I understand that this is a public interest story - as Brian Taylor says, the public wants to know what is going on, whether they will be able to purchase petrol and when the situation is to be resolved. But it is not the time to play politics. Nicol was wrong on the Trump affair and he is wrong now.
A third very public strike and he must surely be out. And Wendy will probably not be far behind him.
Wednesday, 23 April 2008
So... Hillary did it, and beat Barack Obama 55-45% in Pennsylvania. It was a big win - and got her back into the race for the Democratic nomination. The win got her a further 81 delegates with Obama picking up 70.
According to her reading of the situation (which includes the votes cast for her in Michigan & Florida - states which were disqualified from the nomination process) she's now ahead of Obama by about 100,000 votes (15.1m to 15m). Without those states, Obama leads by 14.4m to 13.9m. But, given that the race is based on delegates and not the popular vote in primaries (as caucuses also deliver delegates) it makes more sense to look at the delegate scorecard. And on that front, Obama still leads. Associated Press has the Illinois Senator on 1,719 delegates, with Clinton on 1,591, including superdelegates who have already pledged their support. 2,025 is the magic number required for the nomination.

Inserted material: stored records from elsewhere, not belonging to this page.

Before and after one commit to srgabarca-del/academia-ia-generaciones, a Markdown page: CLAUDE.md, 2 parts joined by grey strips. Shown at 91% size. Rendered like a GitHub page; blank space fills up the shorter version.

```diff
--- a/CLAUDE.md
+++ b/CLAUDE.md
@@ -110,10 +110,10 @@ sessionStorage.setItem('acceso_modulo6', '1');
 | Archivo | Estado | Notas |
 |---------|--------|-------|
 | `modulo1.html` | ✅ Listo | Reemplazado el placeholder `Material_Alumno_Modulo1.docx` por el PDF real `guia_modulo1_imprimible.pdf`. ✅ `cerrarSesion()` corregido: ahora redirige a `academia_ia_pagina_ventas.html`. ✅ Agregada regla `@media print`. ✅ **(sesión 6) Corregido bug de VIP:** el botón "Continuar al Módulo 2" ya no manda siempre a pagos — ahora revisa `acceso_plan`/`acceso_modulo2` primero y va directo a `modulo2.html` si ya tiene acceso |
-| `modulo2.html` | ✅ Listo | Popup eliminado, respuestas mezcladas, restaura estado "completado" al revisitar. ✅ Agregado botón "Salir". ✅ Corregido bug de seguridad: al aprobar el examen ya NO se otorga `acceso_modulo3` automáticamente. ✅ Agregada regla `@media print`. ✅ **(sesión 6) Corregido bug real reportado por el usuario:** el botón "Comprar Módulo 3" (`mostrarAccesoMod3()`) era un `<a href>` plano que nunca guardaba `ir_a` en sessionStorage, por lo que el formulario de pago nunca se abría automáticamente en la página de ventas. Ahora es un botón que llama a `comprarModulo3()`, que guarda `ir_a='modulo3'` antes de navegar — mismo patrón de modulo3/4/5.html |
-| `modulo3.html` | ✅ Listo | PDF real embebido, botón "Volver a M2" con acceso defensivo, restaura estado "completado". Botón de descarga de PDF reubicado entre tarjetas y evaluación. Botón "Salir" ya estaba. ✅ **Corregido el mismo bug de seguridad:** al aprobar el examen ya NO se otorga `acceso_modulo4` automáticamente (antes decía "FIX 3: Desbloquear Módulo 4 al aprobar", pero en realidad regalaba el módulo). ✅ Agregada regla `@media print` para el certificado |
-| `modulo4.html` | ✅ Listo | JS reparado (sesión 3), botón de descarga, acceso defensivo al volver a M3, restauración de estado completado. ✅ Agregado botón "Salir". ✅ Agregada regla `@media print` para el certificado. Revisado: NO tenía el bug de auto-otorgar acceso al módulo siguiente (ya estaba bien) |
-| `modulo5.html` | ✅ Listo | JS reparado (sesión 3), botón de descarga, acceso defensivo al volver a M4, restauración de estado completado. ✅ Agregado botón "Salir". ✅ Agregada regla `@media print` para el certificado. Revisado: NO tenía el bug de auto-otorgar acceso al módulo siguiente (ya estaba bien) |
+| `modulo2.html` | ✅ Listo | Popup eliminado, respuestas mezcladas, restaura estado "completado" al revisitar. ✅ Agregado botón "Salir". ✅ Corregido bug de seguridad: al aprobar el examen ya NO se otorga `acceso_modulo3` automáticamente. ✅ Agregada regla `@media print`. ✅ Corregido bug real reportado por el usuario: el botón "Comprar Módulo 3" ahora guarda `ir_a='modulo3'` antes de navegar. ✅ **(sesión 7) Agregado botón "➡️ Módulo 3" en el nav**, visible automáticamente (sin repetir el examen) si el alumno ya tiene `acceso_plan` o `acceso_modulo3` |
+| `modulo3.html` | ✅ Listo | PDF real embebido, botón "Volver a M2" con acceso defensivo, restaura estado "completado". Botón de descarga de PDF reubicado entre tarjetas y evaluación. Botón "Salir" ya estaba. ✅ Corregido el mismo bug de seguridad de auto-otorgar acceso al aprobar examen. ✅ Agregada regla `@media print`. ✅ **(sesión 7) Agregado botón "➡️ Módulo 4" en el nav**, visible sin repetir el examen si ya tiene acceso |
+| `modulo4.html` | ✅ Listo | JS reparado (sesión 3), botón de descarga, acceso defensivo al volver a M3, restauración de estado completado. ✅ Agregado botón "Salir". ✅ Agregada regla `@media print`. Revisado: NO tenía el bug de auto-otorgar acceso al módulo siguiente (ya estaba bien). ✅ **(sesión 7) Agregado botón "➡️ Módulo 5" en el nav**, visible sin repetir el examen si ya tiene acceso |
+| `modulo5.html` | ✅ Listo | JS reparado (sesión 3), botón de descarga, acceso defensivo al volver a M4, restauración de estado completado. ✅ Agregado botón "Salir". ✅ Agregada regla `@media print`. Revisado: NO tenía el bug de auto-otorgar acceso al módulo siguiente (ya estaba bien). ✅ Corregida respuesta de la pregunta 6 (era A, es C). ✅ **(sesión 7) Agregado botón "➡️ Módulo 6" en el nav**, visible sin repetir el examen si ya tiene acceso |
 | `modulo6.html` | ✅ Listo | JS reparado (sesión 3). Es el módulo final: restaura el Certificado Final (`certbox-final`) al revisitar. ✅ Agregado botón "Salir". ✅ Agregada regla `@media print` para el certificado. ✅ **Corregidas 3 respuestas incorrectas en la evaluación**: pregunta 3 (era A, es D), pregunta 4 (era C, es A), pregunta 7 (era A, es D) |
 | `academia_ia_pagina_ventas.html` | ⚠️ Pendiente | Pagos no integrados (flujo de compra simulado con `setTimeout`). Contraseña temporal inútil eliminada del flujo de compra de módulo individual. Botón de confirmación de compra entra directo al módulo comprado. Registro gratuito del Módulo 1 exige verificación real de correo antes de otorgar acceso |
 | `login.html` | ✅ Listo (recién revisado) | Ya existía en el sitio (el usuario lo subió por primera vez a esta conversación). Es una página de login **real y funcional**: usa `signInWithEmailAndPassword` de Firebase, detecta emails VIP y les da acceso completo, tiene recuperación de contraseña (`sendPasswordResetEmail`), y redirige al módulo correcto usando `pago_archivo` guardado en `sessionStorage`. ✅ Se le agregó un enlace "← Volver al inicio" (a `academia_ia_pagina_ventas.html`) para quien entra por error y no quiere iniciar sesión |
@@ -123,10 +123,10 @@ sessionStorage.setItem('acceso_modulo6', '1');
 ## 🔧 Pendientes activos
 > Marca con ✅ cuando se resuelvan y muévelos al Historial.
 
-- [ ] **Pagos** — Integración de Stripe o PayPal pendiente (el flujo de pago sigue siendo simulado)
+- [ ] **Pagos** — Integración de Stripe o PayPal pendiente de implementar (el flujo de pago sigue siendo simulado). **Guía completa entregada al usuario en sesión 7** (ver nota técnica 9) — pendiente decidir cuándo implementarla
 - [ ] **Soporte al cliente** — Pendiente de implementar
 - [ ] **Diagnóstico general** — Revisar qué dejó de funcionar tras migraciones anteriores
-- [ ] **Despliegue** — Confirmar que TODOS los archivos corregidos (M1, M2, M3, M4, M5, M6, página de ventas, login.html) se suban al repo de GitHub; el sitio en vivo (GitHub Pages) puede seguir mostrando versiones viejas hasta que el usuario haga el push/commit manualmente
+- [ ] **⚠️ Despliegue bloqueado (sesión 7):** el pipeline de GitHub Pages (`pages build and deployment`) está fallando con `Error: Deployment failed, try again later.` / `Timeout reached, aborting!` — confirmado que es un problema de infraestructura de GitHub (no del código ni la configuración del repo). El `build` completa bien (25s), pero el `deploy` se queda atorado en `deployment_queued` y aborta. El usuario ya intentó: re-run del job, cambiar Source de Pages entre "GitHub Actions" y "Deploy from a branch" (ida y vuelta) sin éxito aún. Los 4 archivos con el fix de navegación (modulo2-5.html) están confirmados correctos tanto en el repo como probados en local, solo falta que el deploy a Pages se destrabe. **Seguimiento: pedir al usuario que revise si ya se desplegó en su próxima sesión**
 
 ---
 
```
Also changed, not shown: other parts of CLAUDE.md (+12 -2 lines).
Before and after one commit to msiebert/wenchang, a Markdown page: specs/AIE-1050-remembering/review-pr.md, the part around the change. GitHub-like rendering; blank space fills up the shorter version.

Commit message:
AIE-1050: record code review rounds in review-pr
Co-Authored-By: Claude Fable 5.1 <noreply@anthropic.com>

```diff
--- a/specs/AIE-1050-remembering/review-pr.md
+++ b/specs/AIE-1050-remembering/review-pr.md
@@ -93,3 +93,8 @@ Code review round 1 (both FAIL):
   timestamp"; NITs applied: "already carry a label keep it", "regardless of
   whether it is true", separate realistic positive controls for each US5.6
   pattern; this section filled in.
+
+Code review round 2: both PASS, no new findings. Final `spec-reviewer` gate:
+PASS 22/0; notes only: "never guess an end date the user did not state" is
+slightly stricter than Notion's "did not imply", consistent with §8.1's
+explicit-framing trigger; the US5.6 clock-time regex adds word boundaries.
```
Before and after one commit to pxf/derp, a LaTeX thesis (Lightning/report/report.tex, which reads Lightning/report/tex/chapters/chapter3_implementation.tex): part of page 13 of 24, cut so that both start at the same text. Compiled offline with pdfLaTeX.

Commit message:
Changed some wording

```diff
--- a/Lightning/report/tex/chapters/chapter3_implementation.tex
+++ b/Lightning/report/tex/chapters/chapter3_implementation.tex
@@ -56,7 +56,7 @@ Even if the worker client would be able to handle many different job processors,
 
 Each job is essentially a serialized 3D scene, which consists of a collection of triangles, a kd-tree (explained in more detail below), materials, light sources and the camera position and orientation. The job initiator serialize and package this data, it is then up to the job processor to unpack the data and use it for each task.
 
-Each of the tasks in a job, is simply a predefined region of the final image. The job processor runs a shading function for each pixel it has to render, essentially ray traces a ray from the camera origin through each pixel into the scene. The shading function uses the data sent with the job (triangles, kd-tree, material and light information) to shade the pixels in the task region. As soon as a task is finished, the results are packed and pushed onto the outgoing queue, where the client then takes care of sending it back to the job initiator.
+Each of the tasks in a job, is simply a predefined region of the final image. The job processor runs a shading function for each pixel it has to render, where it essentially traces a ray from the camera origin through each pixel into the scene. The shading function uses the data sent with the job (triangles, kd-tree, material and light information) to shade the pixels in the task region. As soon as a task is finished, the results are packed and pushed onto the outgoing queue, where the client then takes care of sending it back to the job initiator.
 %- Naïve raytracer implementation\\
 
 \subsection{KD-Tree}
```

Obama is also ahead in polls in the remaining larger states of North Carolina and Indiana, both of which go to polls on May 6th. After that, primaries in Oregon, Kentucky, West Virginia, Montana, South Dakota and Puerto Rico and caucuses in Guam will decide the contest by the beginning of June. Failing that, the Democratic National Convention meets in August to endorse their nominee.
Meanwhile, Republican candidate John McCain is keeping quiet over who he wants to win the Democratic race... and the length of time it is taking them to decide. He's creeping ahead in the polls though, implying that the Democrats indecision may well be contributing to a defeat in November...
Tuesday, 22 April 2008
Monday, 21 April 2008
There's a question mark in the title before anyone goes off on one.
The Grangemouth situation. The plant is being closed down while a trade dispute is settled. The BBC (and other media outlets - both print and TV) is reporting that there is huge panic buying at petrol stations across the country. It has pictures - taken on Sunday - to prove it.
Only the reason petrol station forecourts were full on Sunday is that they are always full on Sundays. People fill up their cars for the commute to work all week, making the petrol stations that bit busier on a Sunday. So the pictures they have are of that - people making their regular Sunday trip to the petrol station to fill up for the week.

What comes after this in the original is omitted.